Exercise aim:
All lines holding the word "code" in the listing below need to be copied.

Source records:

[Start of Attachment]

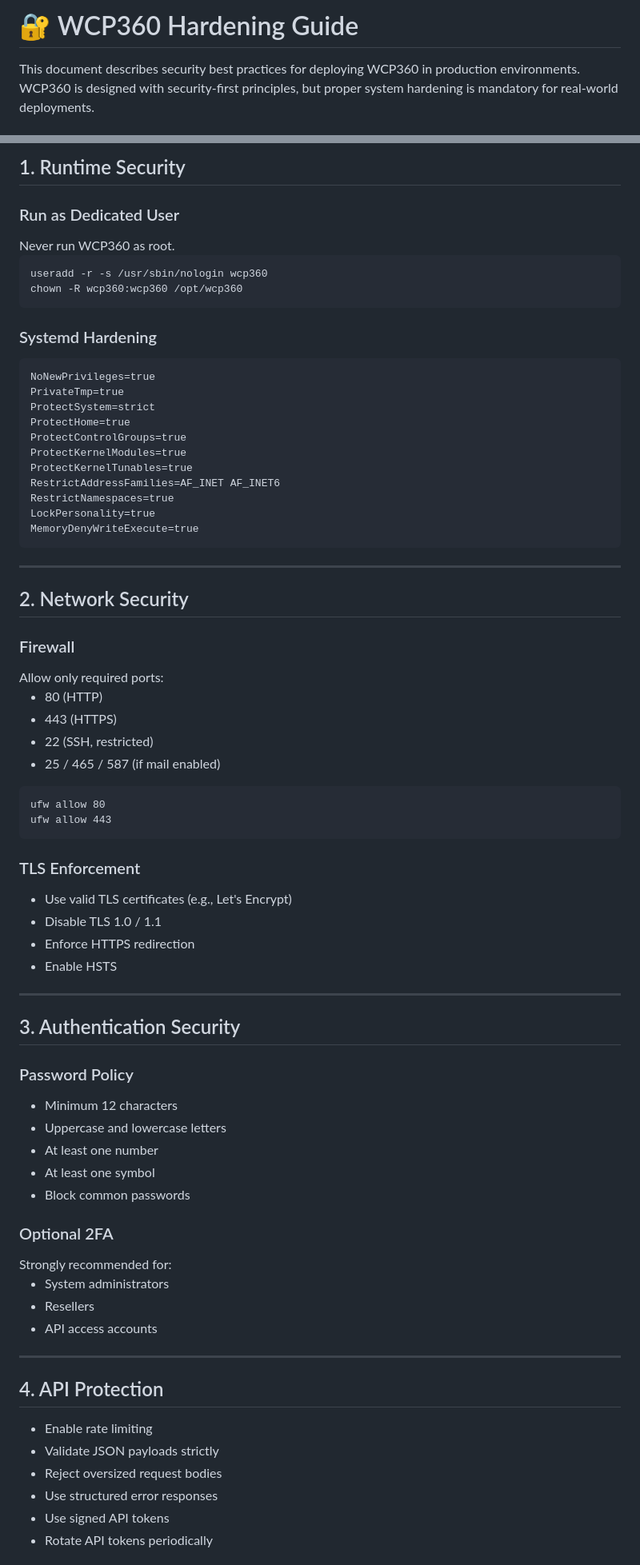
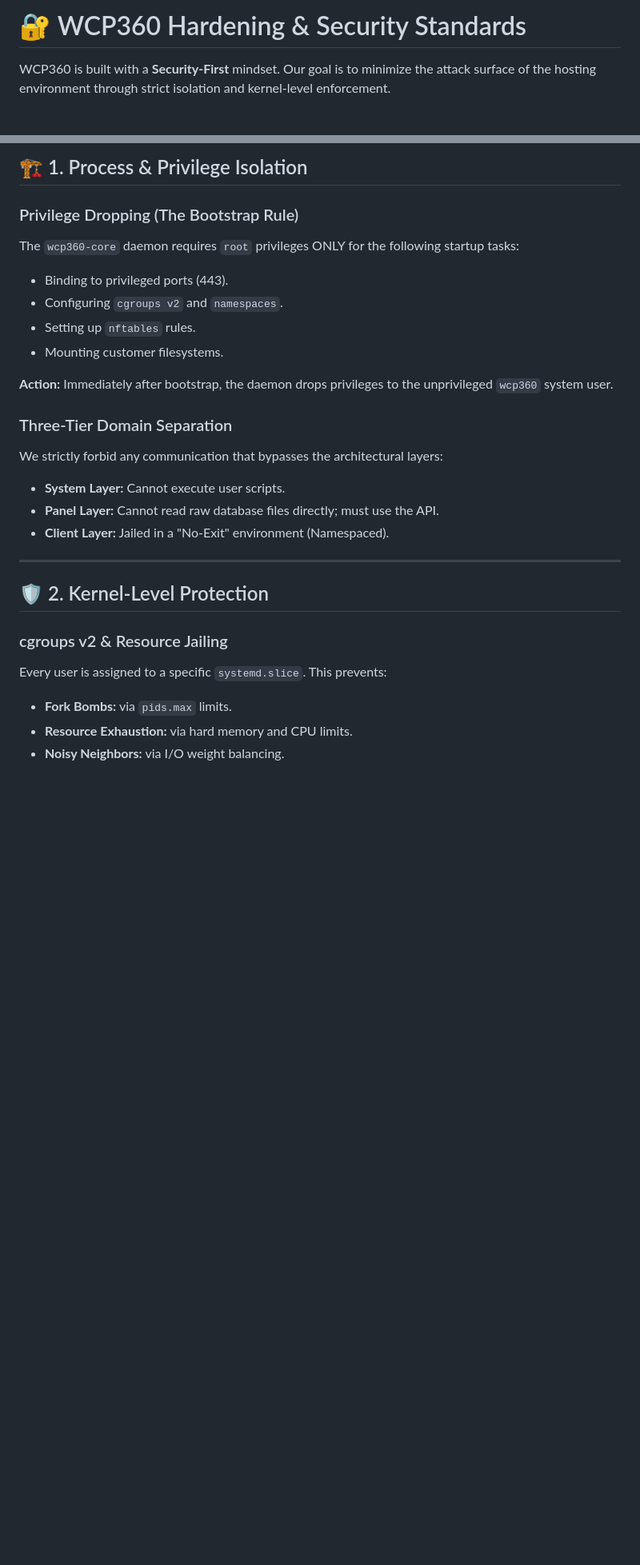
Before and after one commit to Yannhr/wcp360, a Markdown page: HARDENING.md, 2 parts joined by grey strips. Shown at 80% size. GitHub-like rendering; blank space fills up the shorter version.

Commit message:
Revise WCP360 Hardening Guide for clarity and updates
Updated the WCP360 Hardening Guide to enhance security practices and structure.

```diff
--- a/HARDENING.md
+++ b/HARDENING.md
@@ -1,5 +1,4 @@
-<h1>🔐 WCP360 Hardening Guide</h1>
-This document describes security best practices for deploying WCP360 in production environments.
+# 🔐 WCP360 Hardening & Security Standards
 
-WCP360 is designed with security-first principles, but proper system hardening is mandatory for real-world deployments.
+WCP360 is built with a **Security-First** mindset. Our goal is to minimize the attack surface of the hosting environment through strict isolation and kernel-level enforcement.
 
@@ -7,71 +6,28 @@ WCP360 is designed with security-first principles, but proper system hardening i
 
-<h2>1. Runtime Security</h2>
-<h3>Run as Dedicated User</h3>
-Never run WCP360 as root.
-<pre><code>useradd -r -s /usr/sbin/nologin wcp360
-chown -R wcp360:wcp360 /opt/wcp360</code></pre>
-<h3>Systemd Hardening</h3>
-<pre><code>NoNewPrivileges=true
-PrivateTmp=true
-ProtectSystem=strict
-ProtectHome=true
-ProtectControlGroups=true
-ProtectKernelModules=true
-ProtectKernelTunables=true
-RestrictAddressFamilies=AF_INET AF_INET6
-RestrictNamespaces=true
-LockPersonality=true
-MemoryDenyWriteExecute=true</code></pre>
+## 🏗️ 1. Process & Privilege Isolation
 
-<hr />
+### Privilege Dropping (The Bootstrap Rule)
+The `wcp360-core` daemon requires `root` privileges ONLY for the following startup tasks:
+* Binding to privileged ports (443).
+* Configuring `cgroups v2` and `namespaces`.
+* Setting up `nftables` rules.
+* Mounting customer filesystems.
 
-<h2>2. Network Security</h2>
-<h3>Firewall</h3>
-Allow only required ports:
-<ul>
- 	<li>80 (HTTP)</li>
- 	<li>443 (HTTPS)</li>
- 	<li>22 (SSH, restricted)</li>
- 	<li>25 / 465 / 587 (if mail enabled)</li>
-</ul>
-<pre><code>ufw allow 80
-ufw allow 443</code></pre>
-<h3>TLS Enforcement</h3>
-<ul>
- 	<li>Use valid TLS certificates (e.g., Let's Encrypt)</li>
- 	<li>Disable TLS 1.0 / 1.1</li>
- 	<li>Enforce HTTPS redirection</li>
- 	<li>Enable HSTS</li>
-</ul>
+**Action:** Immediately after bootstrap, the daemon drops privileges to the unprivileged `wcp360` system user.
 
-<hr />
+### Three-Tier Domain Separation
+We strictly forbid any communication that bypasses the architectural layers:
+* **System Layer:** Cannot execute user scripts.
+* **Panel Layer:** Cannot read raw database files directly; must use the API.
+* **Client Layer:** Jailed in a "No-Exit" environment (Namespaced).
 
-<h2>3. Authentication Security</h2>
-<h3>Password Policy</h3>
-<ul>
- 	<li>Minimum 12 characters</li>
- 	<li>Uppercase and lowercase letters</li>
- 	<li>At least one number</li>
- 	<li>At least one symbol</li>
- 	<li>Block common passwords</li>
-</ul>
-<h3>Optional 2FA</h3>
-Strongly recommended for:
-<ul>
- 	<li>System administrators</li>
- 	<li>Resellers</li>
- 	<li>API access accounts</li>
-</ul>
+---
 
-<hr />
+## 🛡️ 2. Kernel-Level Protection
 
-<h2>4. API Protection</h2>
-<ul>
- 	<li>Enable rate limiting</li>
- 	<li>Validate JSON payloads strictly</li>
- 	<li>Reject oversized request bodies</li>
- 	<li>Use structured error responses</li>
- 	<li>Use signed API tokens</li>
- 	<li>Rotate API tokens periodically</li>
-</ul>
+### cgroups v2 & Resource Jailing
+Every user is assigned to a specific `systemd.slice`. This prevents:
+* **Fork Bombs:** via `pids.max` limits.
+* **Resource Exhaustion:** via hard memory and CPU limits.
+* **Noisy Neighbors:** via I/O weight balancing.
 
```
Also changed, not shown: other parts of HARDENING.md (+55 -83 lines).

[End of Attachment]
[Start of Attachment]

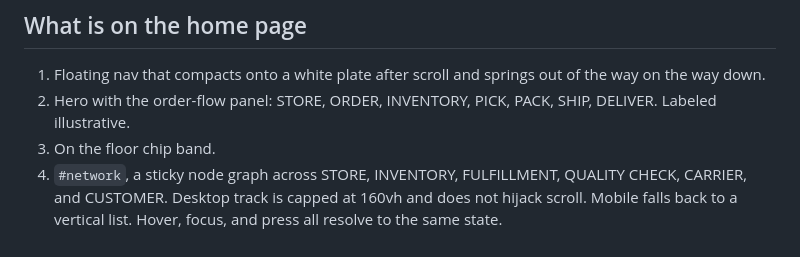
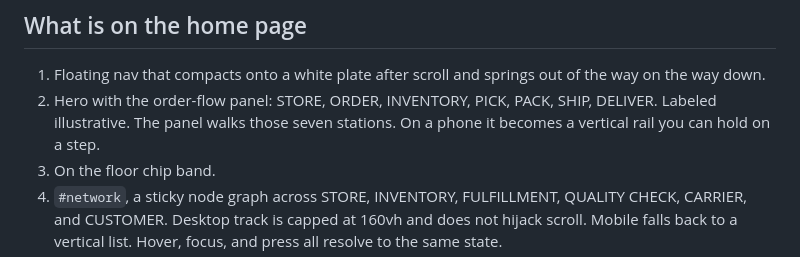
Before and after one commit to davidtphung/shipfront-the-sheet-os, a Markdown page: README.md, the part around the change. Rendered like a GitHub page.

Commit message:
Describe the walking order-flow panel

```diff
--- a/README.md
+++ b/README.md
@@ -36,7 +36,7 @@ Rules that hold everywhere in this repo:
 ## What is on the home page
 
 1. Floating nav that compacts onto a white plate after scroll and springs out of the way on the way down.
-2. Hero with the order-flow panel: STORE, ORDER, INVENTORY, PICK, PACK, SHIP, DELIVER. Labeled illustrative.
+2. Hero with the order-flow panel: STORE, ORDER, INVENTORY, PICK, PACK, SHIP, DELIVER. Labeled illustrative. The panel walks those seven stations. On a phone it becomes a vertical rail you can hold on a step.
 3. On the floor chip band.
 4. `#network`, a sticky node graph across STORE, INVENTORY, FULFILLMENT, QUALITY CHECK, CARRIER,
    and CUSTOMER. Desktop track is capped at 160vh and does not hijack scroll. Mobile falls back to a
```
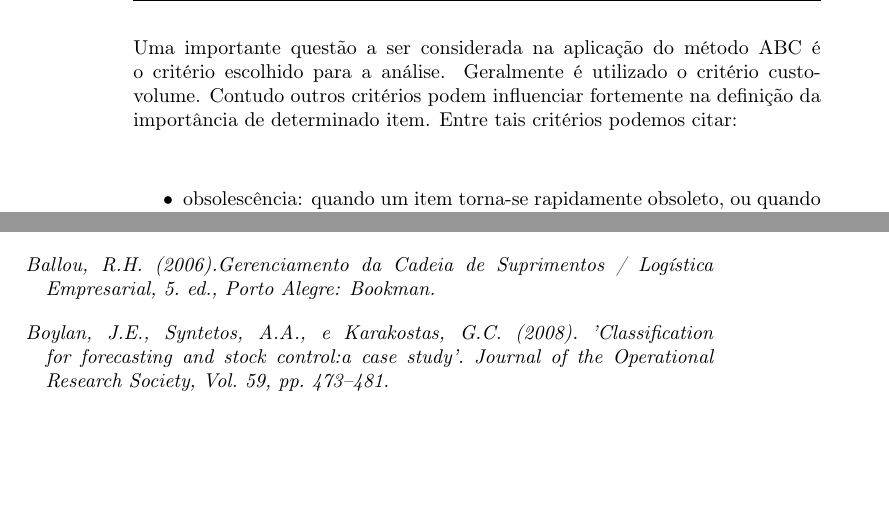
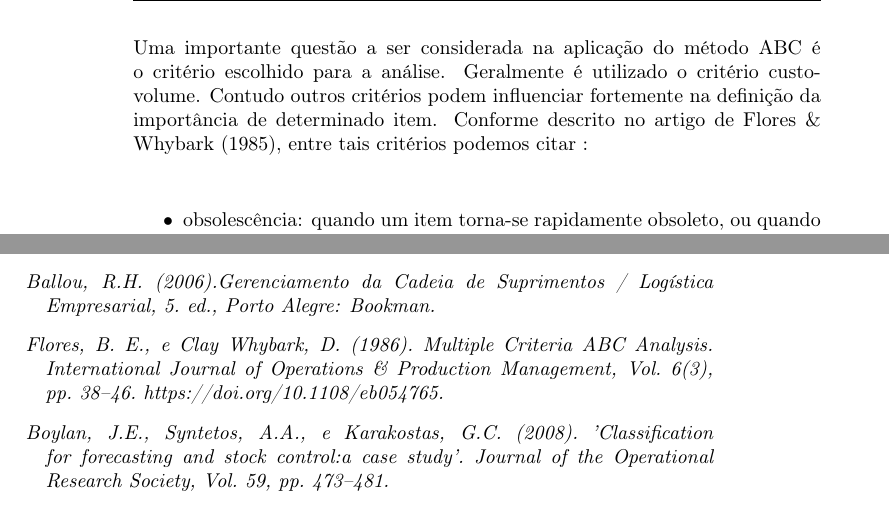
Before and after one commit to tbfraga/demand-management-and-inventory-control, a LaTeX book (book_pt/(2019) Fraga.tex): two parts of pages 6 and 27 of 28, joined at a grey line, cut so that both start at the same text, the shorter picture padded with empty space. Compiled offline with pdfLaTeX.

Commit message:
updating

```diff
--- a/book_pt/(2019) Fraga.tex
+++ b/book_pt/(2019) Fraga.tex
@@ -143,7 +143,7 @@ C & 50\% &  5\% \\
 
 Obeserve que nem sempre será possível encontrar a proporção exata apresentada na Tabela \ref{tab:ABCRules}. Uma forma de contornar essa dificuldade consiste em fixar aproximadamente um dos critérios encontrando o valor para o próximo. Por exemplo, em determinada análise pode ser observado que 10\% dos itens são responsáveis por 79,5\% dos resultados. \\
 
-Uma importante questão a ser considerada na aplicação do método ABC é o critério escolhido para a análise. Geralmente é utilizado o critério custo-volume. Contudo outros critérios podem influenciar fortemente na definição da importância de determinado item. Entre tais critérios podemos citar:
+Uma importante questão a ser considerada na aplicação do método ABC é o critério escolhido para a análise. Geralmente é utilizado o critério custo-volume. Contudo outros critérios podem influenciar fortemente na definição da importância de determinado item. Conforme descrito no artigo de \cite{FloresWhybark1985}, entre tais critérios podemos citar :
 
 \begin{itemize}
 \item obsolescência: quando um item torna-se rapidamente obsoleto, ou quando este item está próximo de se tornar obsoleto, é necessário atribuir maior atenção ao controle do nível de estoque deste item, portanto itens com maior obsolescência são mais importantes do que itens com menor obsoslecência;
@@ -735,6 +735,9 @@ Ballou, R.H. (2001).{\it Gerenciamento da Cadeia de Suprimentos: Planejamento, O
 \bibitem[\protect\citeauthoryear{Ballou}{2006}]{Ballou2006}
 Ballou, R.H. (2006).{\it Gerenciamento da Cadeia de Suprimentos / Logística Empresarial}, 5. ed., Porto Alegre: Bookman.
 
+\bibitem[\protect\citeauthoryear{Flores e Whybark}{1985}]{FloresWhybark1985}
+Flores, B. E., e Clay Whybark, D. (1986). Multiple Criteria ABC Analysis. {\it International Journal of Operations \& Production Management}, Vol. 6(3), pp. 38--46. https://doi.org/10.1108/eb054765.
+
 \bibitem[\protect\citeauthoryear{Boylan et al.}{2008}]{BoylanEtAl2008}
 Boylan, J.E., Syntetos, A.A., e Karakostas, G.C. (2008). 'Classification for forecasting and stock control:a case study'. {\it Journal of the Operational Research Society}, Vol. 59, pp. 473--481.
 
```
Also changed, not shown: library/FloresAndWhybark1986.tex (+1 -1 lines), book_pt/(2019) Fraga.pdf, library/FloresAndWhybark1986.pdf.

[End of Attachment]

Solution to this task:
-<pre><code>useradd -r -s /usr/sbin/nologin wcp360
-chown -R wcp360:wcp360 /opt/wcp360</code></pre>
-<pre><code>NoNewPrivileges=true
-MemoryDenyWriteExecute=true</code></pre>
-<pre><code>ufw allow 80
-ufw allow 443</code></pre>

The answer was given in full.